If you’re religious or a religious scholar, you’ll find the history of Martin Luther and the struggles he overcame equally fascinating.
Having been, I probably wouldn’t make a special trip just to visit, as it only takes an hour or two to look around, but if you’re already enjoying a German road trip then it’s definitely worth adding to your itinerary.
Tips for visiting Wartburg Castle
TOP TIP: Get here early if visiting in summer – it can get very crowded later when the tour buses arrive. The busiest rooms are usually the Martin Luther rooms so go there first if you can whilst it’s quiet.
Book accommodations nearby so you can reach the castle early. Use the map below to find your hotel:
Visiting outside peak season is a good idea, especially if you can visit in autumn, when the leaves in the forests around the castle burst into colour and the views are breathtaking.
Don’t forget to pay for parking – otherwise they will fine you.
If you’re on a road trip, you’ll find some of the best roads in Europe around the area. Spend some time in Eisenach – there are many historical landmarks around the area to visit and enjoy.
Where is it?
Address: Auf d. Wartburg 1, 99817 Eisenach, Germany
How to get there:
By car, it takes about 10 minutes from Eisenach. There is parking which you need to pay for.

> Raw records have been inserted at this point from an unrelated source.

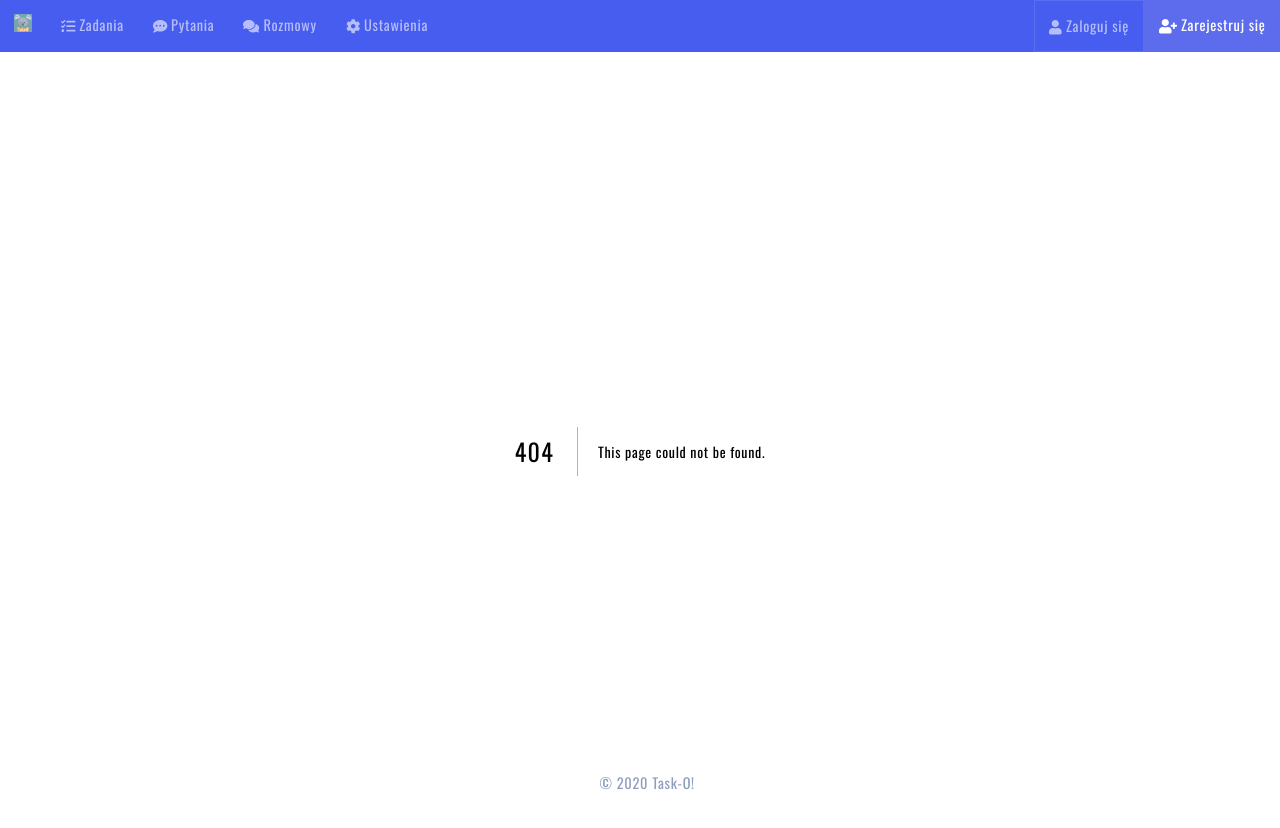
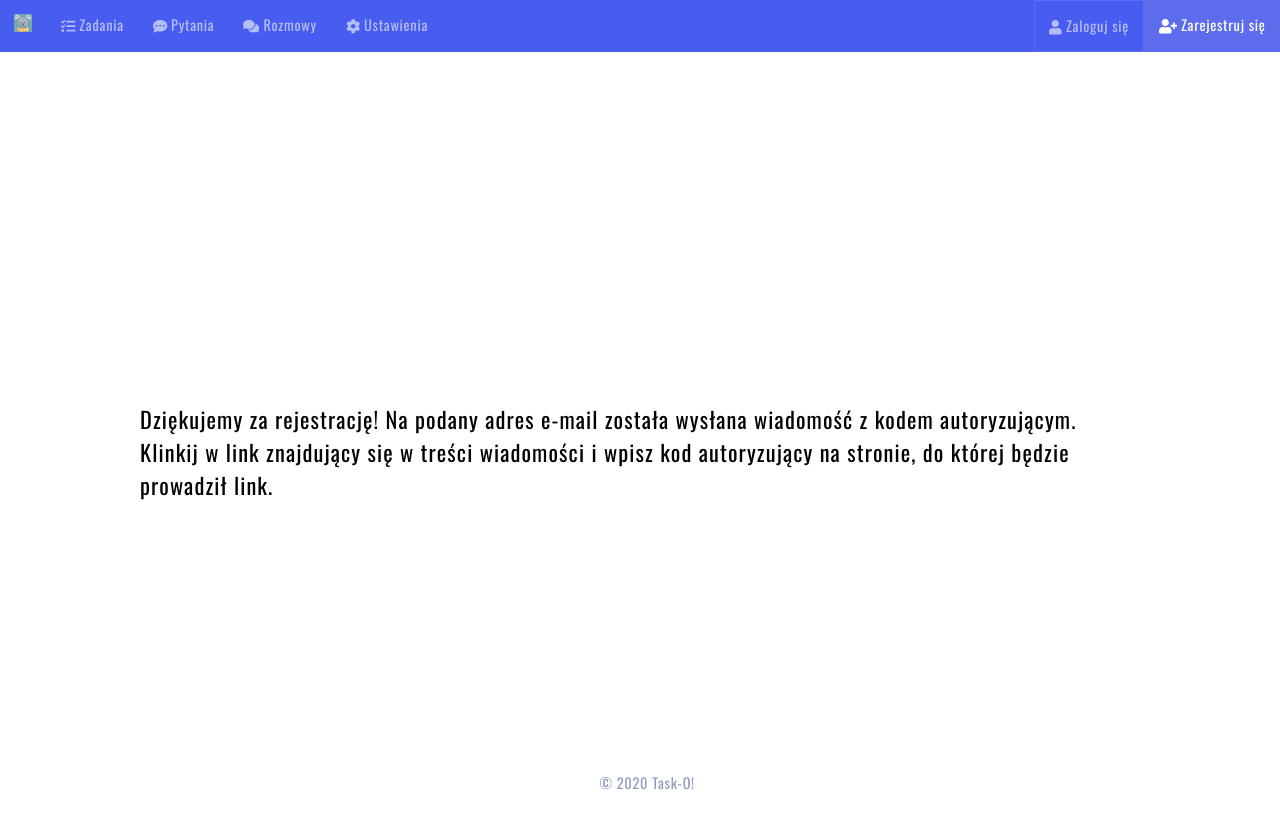
Before and after one commit to FilipHalon/task-o-front-end, a Next.js app: page /components/SuccessMessage in a window 1280 px wide. Before the commit this address had no page. Shown: the top 828 px of the page. Built offline with nearby package versions, Linux system fonts and the light colour scheme.

Commit message:
Success page prepared.

```diff
--- /dev/null
+++ b/pages/components/SuccessMessage.js
@@ -0,0 +1,9 @@
+const SuccessMessage = props => {
+    return (
+        <div className="page-content-center">
+            <p className="success-message-content">Dziękujemy za rejestrację! Na podany adres e-mail została wysłana wiadomość z kodem autoryzującym. Klinkij w link znajdujący się w treści wiadomości i wpisz kod autoryzujący na stronie, do której będzie prowadził link.</p>
+        </div>
+    )
+}
+
+export default SuccessMessage;
--- a/style.css
+++ b/style.css
@@ -243,6 +243,13 @@ button:hover {
     cursor: pointer;
 }
 
+/* success message */
+
+.success-message-content {
+    max-width: 1000px;
+    font-size: 1.4em;
+}
+
 /* tasks */
 
 main {
```
Also changed, not shown: pages/success.js (added, +9 -0 lines).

By public transport, you can take the ‘Luthershuttle’ which is a hop-on, hop-off bus from Eisenach. Depending on where you get on, it shouldn’t take more than 20-30 minutes to arrive.
For more information about Wartburg Castle, its opening hours and admission fees, see its official website.
Kathryn Bird never planned to get her own motorcycle. She certainly never planned to quit her job and set off to explore the world. In the past three years she has visited 17 countries and driven nearly 30,000 miles (not including the times she was lost.) She is passionate about inspiring others to experience the freedom of travel, whether it’s a long weekend or a month away. You can read more about Kathryn’s adventures, tips and ‘How to’ guides at www.bikergirllife.com Follow her adventures on Youtube, Instagram or Facebook.
Have you been to Wartburg Castle? If so, do you have any additional information or advice about this UNESCO World Heritage site? Please add your comments below!